* [How to complete this task]:
Search the entries for the word "const". Copy every line that holds it.

* [Provided material]:
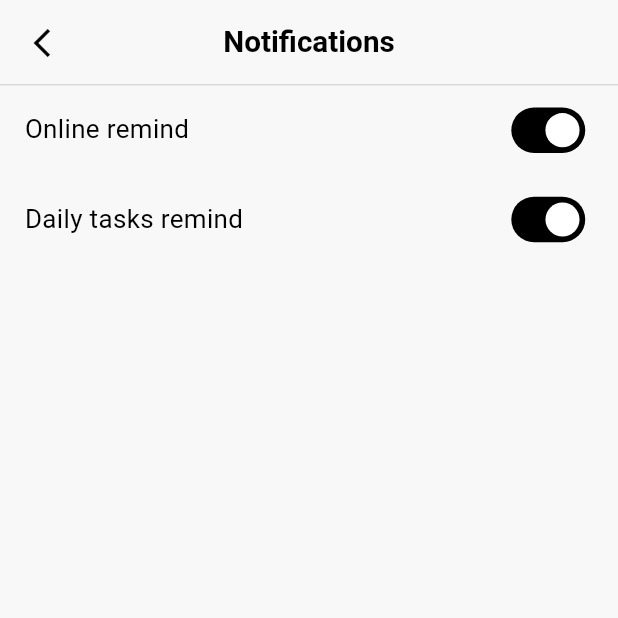
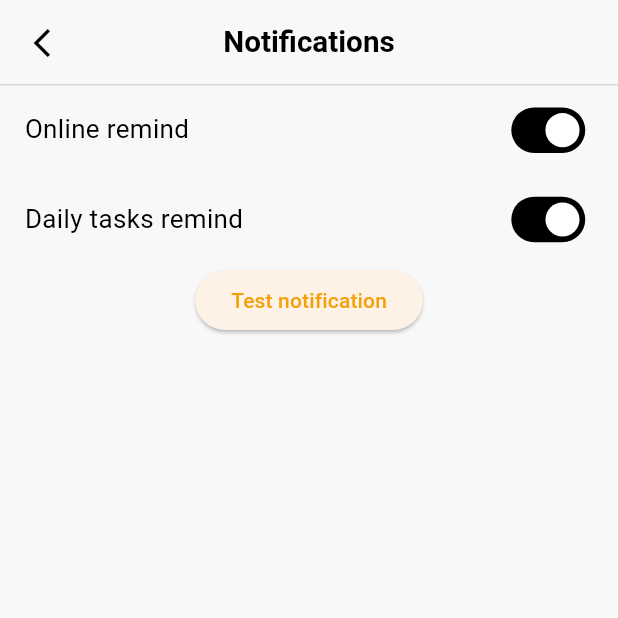
Before and after one commit to FrankieNg617/luck-app-frontend, a Flutter app: the SettingsScreen screen opened directly, after a tap on "Notifications", on a phone screen of 412 x 824 dp, the top half of it. Run offline on Flutter 3.47's test engine with Material 3 defaults, Android fonts, the light colour scheme and no system bars; our stand-ins replace flutter_local_notifications, flutter_timezone, google_fonts, image_cropper, image_picker, permission_handler and 2 more; missing offline and left inert: image_compress_plus; accounts and stored records are empty.

Commit message:
fixed notification not send issues

```diff
--- a/lib/main.dart
+++ b/lib/main.dart
@@ -41,11 +41,10 @@ class _FortuneAppState extends State<FortuneApp> {
 
   Future<void> _syncNotifications() async {
     final prefs = await SharedPreferences.getInstance();
-
     final onlineEnabled = prefs.getBool('settings_online_remind') ?? true;
 
     if (onlineEnabled) {
-      await NotificationService.testIn10Seconds();
+      await NotificationService.scheduleOnlineReminder();
     } else {
       await NotificationService.cancelOnlineReminder();
     }
--- a/lib/services/notification_service.dart
+++ b/lib/services/notification_service.dart
@@ -1,6 +1,8 @@
+import 'package:flutter/material.dart';
 import 'package:flutter_local_notifications/flutter_local_notifications.dart';
 import 'package:timezone/timezone.dart' as tz;
 import 'package:timezone/data/latest.dart' as tz;
+import 'package:flutter_timezone/flutter_timezone.dart';
 import 'package:shared_preferences/shared_preferences.dart';
 
 class NotificationService {
@@ -12,59 +14,44 @@ class NotificationService {
   static Future<void> init() async {
     tz.initializeTimeZones();
 
+    final String timeZoneName = await FlutterTimezone.getLocalTimezone();
+    tz.setLocalLocation(tz.getLocation(timeZoneName));
+
     const android = AndroidInitializationSettings('@mipmap/ic_launcher');
-
-    const settings = InitializationSettings(android: android);
+    const InitializationSettings settings = InitializationSettings(
+      android: android,
+    );
 
     await _plugin.initialize(settings);
   }
 
-  static Future<bool> shouldNotifyToday() async {
-    final prefs = await SharedPreferences.getInstance();
-
-    final lastOpen = prefs.getString('last_open_date');
-
-    final today = DateTime.now().toIso8601String().substring(0, 10);
-
-    return lastOpen != today;
-  }
-
   /// Schedule daily online reminder (8PM)
   static Future<void> scheduleOnlineReminder() async {
-    final shouldNotify = await shouldNotifyToday();
+    final prefs = await SharedPreferences.getInstance();
+    final onlineEnabled = prefs.getBool('settings_online_remind') ?? true;
 
-    if (!shouldNotify) {
+    if (!onlineEnabled) {
       await cancelOnlineReminder();
       return;
     }
 
     final now = tz.TZDateTime.now(tz.local);
-
-    // Target: today 8PM
-    var scheduled = tz.TZDateTime(
+    final tomorrowAt8 = tz.TZDateTime(
       tz.local,
       now.year,
       now.month,
-      now.day,
+      now.day + 1,
       20,
+      0,
     );
 
-    // If already past 8PM → schedule tomorrow
-    if (scheduled.isBefore(now)) {
-      scheduled = tz.TZDateTime(
-        tz.local,
-        now.year,
-        now.month,
-        now.day + 1,
-        20,
-      );
-    }
+    await cancelOnlineReminder();
 
     await _plugin.zonedSchedule(
       onlineReminderId,
-      "Check your luck today ✨",
-      "Your fortune is waiting for you",
-      scheduled,
+      'Check your luck today ✨',
+      'Your fortune is waiting for you',
+      tomorrowAt8,
       const NotificationDetails(
         android: AndroidNotificationDetails(
           'online_remind',
@@ -73,38 +60,51 @@ class NotificationService {
           priority: Priority.high,
         ),
       ),
-      androidScheduleMode: AndroidScheduleMode.exactAllowWhileIdle,
+      androidScheduleMode: AndroidScheduleMode.inexactAllowWhileIdle,
       matchDateTimeComponents: DateTimeComponents.time,
-      uiLocalNotificationDateInterpretation:
-      UILocalNotificationDateInterpretation.absoluteTime,
     );
+
+    debugPrint('online reminder scheduled for: $tomorrowAt8');
+    final pending = await NotificationService.pendingNotifications();
+    debugPrint('pending count: ${pending.length}');
+    for (final n in pending) {
+      debugPrint('id=${n.id}, title=${n.title}, body=${n.body}');
+    }
   }
 
   static Future<void> cancelOnlineReminder() async {
     await _plugin.cancel(onlineReminderId);
+    final pending = await NotificationService.pendingNotifications();
+    debugPrint('pending count: ${pending.length}');
+    for (final n in pending) {
+      debugPrint('id=${n.id}, title=${n.title}, body=${n.body}');
+    }
+  }
+
+  static Future<List<PendingNotificationRequest>> pendingNotifications() async {
+    return _plugin.pendingNotificationRequests();
   }
 
   /// debug helper
-  static Future<void> testIn10Seconds() async {
-    final scheduled =
-        tz.TZDateTime.now(tz.local).add(const Duration(seconds: 10));
+  static Future<void> testIn5Seconds() async {
+    final scheduled = tz.TZDateTime.now(tz.local).add(Duration(seconds: 5));
+
+    debugPrint('test scheduled for: $scheduled');
 
     await _plugin.zonedSchedule(
       999,
-      "Test notification",
-      "If you see this, it works",
+      "Check your luck today ✨",
+      "Your fortune is waiting for you",
       scheduled,
       const NotificationDetails(
         android: AndroidNotificationDetails(
-          'test',
-          'Test',
-          importance: Importance.high,
+          'test_channel',
+          'Test Notifications',
+          importance: Importance.max,
           priority: Priority.high,
         ),
       ),
-      androidScheduleMode: AndroidScheduleMode.exactAllowWhileIdle,
-      uiLocalNotificationDateInterpretation:
-          UILocalNotificationDateInterpretation.absoluteTime,
+      androidScheduleMode: AndroidScheduleMode.inexactAllowWhileIdle,
     );
   }
 }
--- a/lib/widgets/Settings/notifications_widget.dart
+++ b/lib/widgets/Settings/notifications_widget.dart
@@ -1,5 +1,3 @@
-import 'dart:io';
-import 'package:device_info_plus/device_info_plus.dart';
 import 'package:flutter/material.dart';
 import 'package:permission_handler/permission_handler.dart';
 import 'package:shared_preferences/shared_preferences.dart';
@@ -64,33 +62,16 @@ class _NotificationsContentState extends State<NotificationsContent> {
     await prefs.setBool(_dailyTasksKey, value);
   }
 
-  Future<bool> _isAndroid13OrAbove() async {
-    if (!Platform.isAndroid) return true;
-
-    final info = await DeviceInfoPlugin().androidInfo;
-    return info.version.sdkInt >= 33;
-  }
-
   Future<void> _requestNotificationPermissionOnOpen() async {
-    final isAndroid13Plus = await _isAndroid13OrAbove();
     final prefs = await SharedPreferences.getInstance();
     final onlineEnabled = prefs.getBool(_onlineKey) ?? true;
 
     if (!mounted) return;
 
-    // Android 12 or below: no runtime notification permission needed
-    if (!isAndroid13Plus) {
-      if (onlineEnabled) {
-        await NotificationService.testIn10Seconds();
-      }
-      return;
-    }
-
-    // Andorid 13+
     final status = await Permission.notification.status;
     if (status.isGranted) {
       if (onlineEnabled) {
-        await NotificationService.testIn10Seconds();
+        await NotificationService.scheduleOnlineReminder();
       }
       return;
     }
@@ -98,7 +79,7 @@ class _NotificationsContentState extends State<NotificationsContent> {
     final result = await Permission.notification.request();
 
     if (result.isGranted && onlineEnabled) {
-      await NotificationService.testIn10Seconds();
+      await NotificationService.scheduleOnlineReminder();
     }
   }
 
@@ -111,9 +92,7 @@ class _NotificationsContentState extends State<NotificationsContent> {
     await save(value);
 
     if (!value) return;
-
-    final isAndroid13Plus = await _isAndroid13OrAbove();
-    if (!mounted || !isAndroid13Plus) return;
+    if (!mounted) return;
 
     final status = await Permission.notification.status;
     if (status.isGranted) return;
@@ -155,7 +134,7 @@ class _NotificationsContentState extends State<NotificationsContent> {
             );
 
             if (v) {
-              await NotificationService.testIn10Seconds();
+              await NotificationService.scheduleOnlineReminder();
             } else {
               await NotificationService.cancelOnlineReminder();
             }
@@ -186,6 +165,19 @@ class _NotificationsContentState extends State<NotificationsContent> {
           verticalPadding: verticalPadding,
           textSize: textSize,
           switchScale: switchScale,
+        ),
+
+        // temp button for testing notificaiton
+        ElevatedButton(
+          onPressed: () async {
+            try {
+              await NotificationService.testIn5Seconds();
+            } catch (e, st) {
+              debugPrint('test notification error: $e');
+              debugPrint('$st');
+            }
+          },
+          child: const Text('Test notification'),
         ),
       ],
     );
--- a/pubspec.yaml
+++ b/pubspec.yaml
@@ -39,8 +39,9 @@ dependencies:
   image_compress_plus: ^3.0.0
   shared_preferences: ^2.2.2
   device_info_plus: ^10.1.0
-  flutter_local_notifications: ^17.1.2
-  timezone: ^0.9.2
+  flutter_local_notifications: ^19.1.0
+  timezone: ^0.10.1
+  flutter_timezone: ^4.1.1
 
   # The following adds the Cupertino Icons font to your application.
   # Use with the CupertinoIcons class for iOS style icons.
```
Also changed, not shown: lib/screens/profile_edit_screen.dart (+20 -16 lines), pubspec.lock, 6 other files.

* [Response to this exercise]:
     const android = AndroidInitializationSettings('@mipmap/ic_launcher');
-    const settings = InitializationSettings(android: android);
+    const InitializationSettings settings = InitializationSettings(
       const NotificationDetails(
-        tz.TZDateTime.now(tz.local).add(const Duration(seconds: 10));
       const NotificationDetails(
+          child: const Text('Test notification'),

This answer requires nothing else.